Bring together copies of the lines in the data below that contain the word "considered".

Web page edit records
********
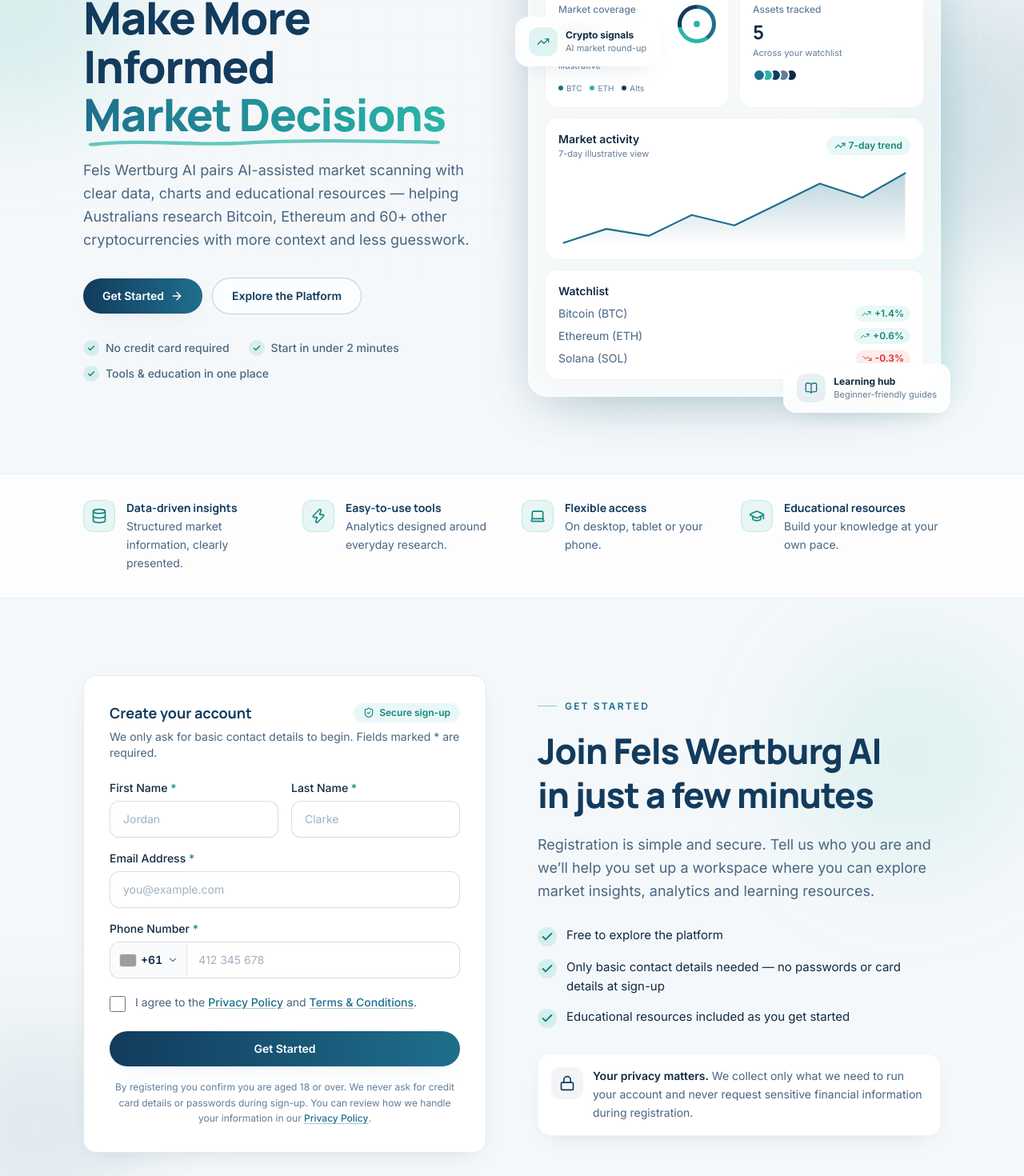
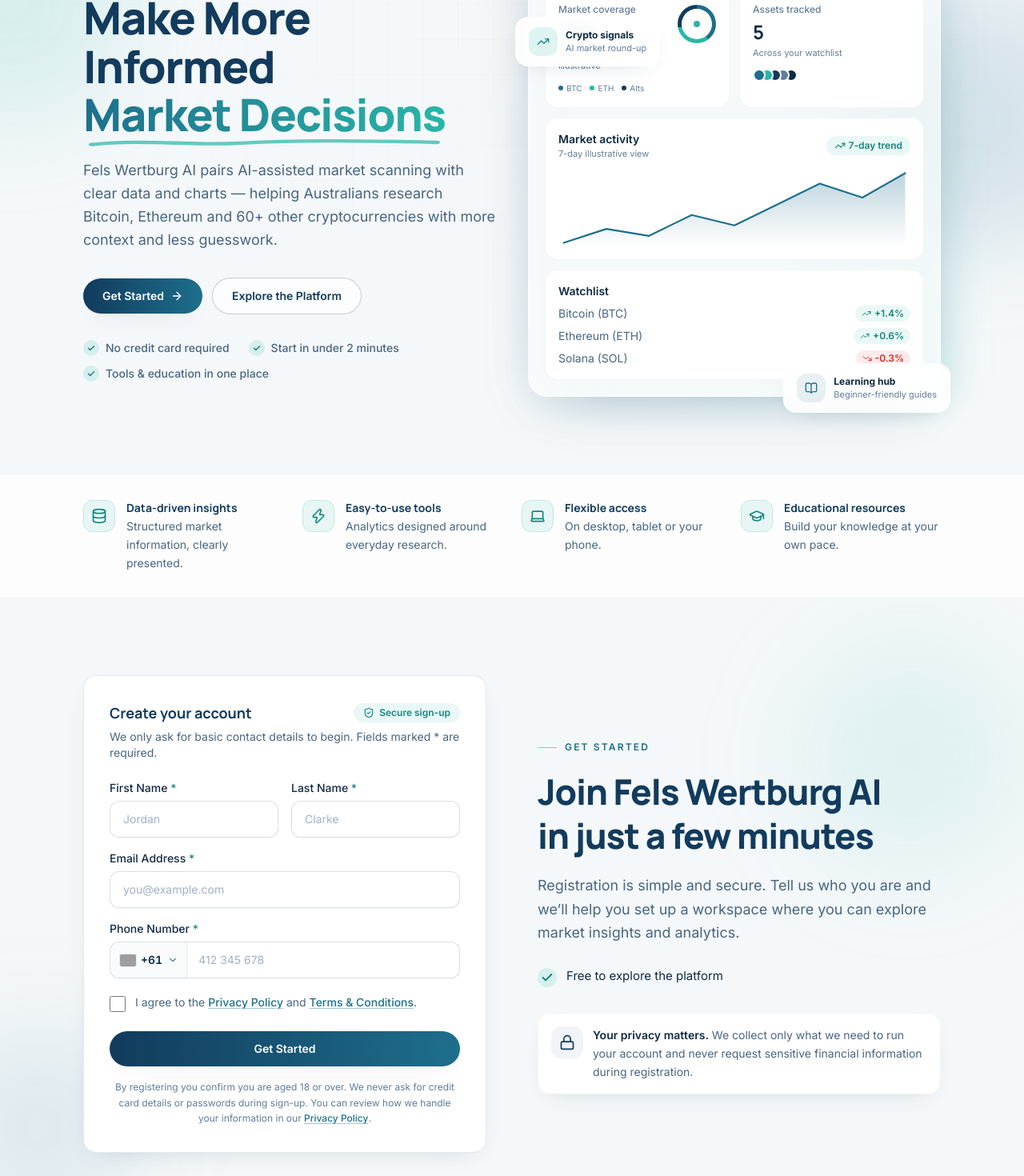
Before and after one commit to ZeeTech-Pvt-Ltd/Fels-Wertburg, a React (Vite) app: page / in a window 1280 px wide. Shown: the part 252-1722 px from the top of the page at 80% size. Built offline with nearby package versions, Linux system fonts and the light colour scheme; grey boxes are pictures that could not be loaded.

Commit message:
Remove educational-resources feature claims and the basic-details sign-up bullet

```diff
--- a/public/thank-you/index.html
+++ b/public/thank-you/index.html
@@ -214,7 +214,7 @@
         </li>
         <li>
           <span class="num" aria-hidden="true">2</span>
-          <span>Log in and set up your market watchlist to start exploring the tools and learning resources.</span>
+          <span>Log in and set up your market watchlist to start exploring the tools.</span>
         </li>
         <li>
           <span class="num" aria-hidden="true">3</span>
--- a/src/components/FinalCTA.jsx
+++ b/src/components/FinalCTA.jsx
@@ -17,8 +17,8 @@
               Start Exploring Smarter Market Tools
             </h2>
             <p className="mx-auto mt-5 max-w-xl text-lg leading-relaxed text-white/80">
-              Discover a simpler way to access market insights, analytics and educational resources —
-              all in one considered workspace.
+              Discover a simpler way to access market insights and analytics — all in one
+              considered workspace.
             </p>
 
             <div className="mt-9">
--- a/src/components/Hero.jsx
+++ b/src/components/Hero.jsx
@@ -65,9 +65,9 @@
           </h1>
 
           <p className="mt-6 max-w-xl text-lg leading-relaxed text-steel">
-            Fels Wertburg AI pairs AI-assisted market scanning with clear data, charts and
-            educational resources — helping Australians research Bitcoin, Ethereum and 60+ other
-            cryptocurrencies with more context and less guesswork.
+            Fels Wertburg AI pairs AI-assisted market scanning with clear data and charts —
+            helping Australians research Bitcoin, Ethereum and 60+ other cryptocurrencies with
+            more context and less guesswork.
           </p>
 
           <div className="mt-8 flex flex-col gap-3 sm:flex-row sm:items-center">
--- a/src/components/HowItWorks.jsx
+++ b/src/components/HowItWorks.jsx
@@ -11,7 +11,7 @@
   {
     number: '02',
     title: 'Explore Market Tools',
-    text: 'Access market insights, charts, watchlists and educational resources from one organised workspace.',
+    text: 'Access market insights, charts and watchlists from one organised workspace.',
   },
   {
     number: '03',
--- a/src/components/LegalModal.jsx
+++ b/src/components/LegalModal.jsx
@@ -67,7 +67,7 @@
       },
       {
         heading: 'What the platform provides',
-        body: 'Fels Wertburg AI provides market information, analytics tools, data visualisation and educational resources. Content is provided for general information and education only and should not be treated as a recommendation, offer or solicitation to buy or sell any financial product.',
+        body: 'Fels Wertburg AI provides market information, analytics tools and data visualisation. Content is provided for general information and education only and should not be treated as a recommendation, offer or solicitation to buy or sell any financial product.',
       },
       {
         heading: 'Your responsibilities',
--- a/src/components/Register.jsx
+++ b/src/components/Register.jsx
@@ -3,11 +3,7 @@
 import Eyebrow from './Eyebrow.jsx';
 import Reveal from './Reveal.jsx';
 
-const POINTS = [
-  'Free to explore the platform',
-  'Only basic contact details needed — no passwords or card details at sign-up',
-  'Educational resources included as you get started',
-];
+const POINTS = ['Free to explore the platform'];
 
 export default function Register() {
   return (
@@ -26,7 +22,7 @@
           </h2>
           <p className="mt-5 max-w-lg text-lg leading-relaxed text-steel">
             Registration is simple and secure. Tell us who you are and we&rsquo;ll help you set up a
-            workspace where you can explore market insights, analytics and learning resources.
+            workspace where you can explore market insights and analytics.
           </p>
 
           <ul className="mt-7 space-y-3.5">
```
********
> _Output for this task_
-              all in one considered workspace.
+              considered workspace.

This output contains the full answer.